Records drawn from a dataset
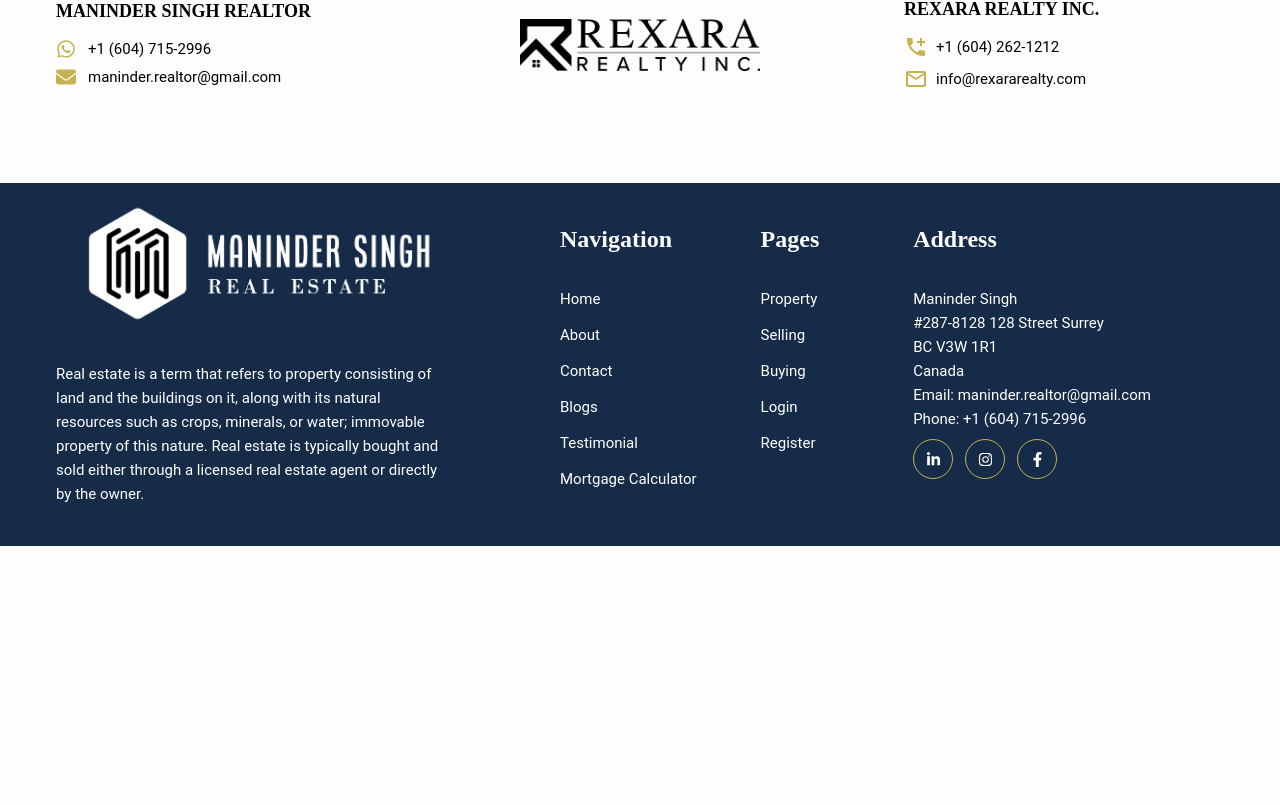
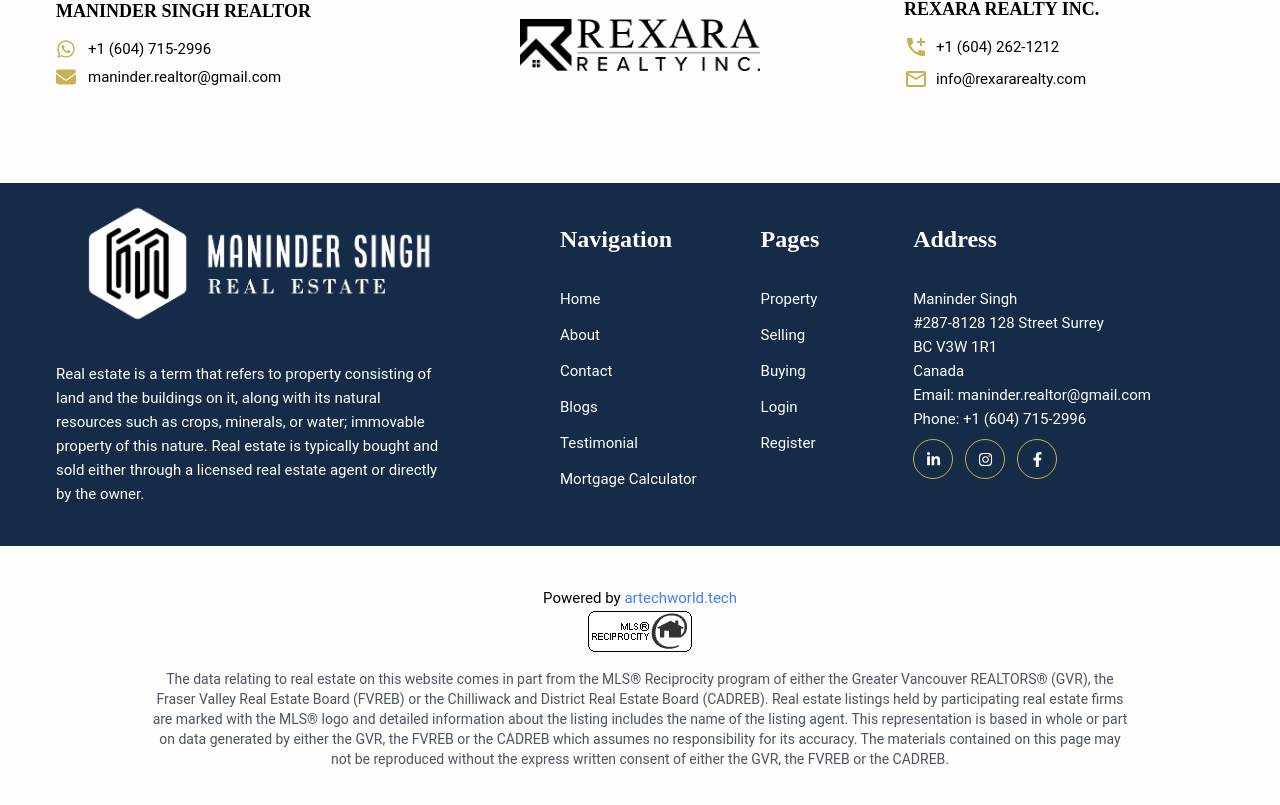
Before and after one commit to amitcarpenter/maninder_frontend_react, a React (Vite) app: page / in a window 1280 px wide. Shown: the part 6478-7283 px from the top of the page. Before the commit the page ends 7024 px from the top, so only its background shows below. Built offline with nearby package versions, Linux system fonts and the light colour scheme; no server answers.

Commit message:
new mls powered

```diff
--- a/src/pages/home/Home.jsx
+++ b/src/pages/home/Home.jsx
@@ -12,6 +12,7 @@
 import { useMyContext } from "../../store/ContextApi";
 import MessageBox from "../../components/MessageBox";
 import { Link } from "react-router-dom";
+import MlsPowered from "./MlsPowered";
 
 const Home = () => {
   const { showMessageBox, handleClose } = useMyContext();
@@ -336,6 +337,7 @@
       {showMessageBox && <MessageBox onClose={handleClose} />}
 
       <Footer />
+      <MlsPowered />
     </>
   );
 };
--- /dev/null
+++ b/src/pages/home/MlsPowered.jsx
@@ -0,0 +1,42 @@
+import React from "react";
+
+const MlsPowered = () => {
+  return (
+    <div className="flex justify-center items-center">
+      <div className="w-11/12 lg:w-4/5 p-6 my-4">
+        <div className="text-center ">
+          Powered by{" "}
+          <a
+            target="mrp"
+            href="https://artechworld.tech"
+            className="text-blue-500"
+          >
+            artechworld.tech
+          </a>
+        </div>
+        <div className="text-center">
+          <img
+            src="/asset/icon-mls.gif"
+            className="mx-auto mb-4"
+            alt="Reciprocity Logo"
+          />
+          <p className="text-sm text-gray-600">
+            The data relating to real estate on this website comes in part from
+            the MLS® Reciprocity program of either the Greater Vancouver
+            REALTORS® (GVR), the Fraser Valley Real Estate Board (FVREB) or the
+            Chilliwack and District Real Estate Board (CADREB). Real estate
+            listings held by participating real estate firms are marked with the
+            MLS® logo and detailed information about the listing includes the
+            name of the listing agent. This representation is based in whole or
+            part on data generated by either the GVR, the FVREB or the CADREB
+            which assumes no responsibility for its accuracy. The materials
+            contained on this page may not be reproduced without the express
+            written consent of either the GVR, the FVREB or the CADREB.
+          </p>
+        </div>
+      </div>
+    </div>
+  );
+};
+
+export default MlsPowered;
```
Also changed, not shown: src/pages/Featured/FeaturedPage.jsx (+0 -133 lines), public/asset/icon-mls.gif (added).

* _About this task_:
Copy the records above exactly. The pictures are not part of the copy.

* _Solved problem_:
Before and after one commit to amitcarpenter/maninder_frontend_react, a React (Vite) app: page / in a window 1280 px wide. Shown: the part 6478-7283 px from the top of the page. Before the commit the page ends 7024 px from the top, so only its background shows below. Built offline with nearby package versions, Linux system fonts and the light colour scheme; no server answers.

Commit message:
new mls powered

```diff
--- a/src/pages/home/Home.jsx
+++ b/src/pages/home/Home.jsx
@@ -12,6 +12,7 @@
 import { useMyContext } from "../../store/ContextApi";
 import MessageBox from "../../components/MessageBox";
 import { Link } from "react-router-dom";
+import MlsPowered from "./MlsPowered";
 
 const Home = () => {
   const { showMessageBox, handleClose } = useMyContext();
@@ -336,6 +337,7 @@
       {showMessageBox && <MessageBox onClose={handleClose} />}
 
       <Footer />
+      <MlsPowered />
     </>
   );
 };
--- /dev/null
+++ b/src/pages/home/MlsPowered.jsx
@@ -0,0 +1,42 @@
+import React from "react";
+
+const MlsPowered = () => {
+  return (
+    <div className="flex justify-center items-center">
+      <div className="w-11/12 lg:w-4/5 p-6 my-4">
+        <div className="text-center ">
+          Powered by{" "}
+          <a
+            target="mrp"
+            href="https://artechworld.tech"
+            className="text-blue-500"
+          >
+            artechworld.tech
+          </a>
+        </div>
+        <div className="text-center">
+          <img
+            src="/asset/icon-mls.gif"
+            className="mx-auto mb-4"
+            alt="Reciprocity Logo"
+          />
+          <p className="text-sm text-gray-600">
+            The data relating to real estate on this website comes in part from
+            the MLS® Reciprocity program of either the Greater Vancouver
+            REALTORS® (GVR), the Fraser Valley Real Estate Board (FVREB) or the
+            Chilliwack and District Real Estate Board (CADREB). Real estate
+            listings held by participating real estate firms are marked with the
+            MLS® logo and detailed information about the listing includes the
+            name of the listing agent. This representation is based in whole or
+            part on data generated by either the GVR, the FVREB or the CADREB
+            which assumes no responsibility for its accuracy. The materials
+            contained on this page may not be reproduced without the express
+            written consent of either the GVR, the FVREB or the CADREB.
+          </p>
+        </div>
+      </div>
+    </div>
+  );
+};
+
+export default MlsPowered;
```
Also changed, not shown: src/pages/Featured/FeaturedPage.jsx (+0 -133 lines), public/asset/icon-mls.gif (added).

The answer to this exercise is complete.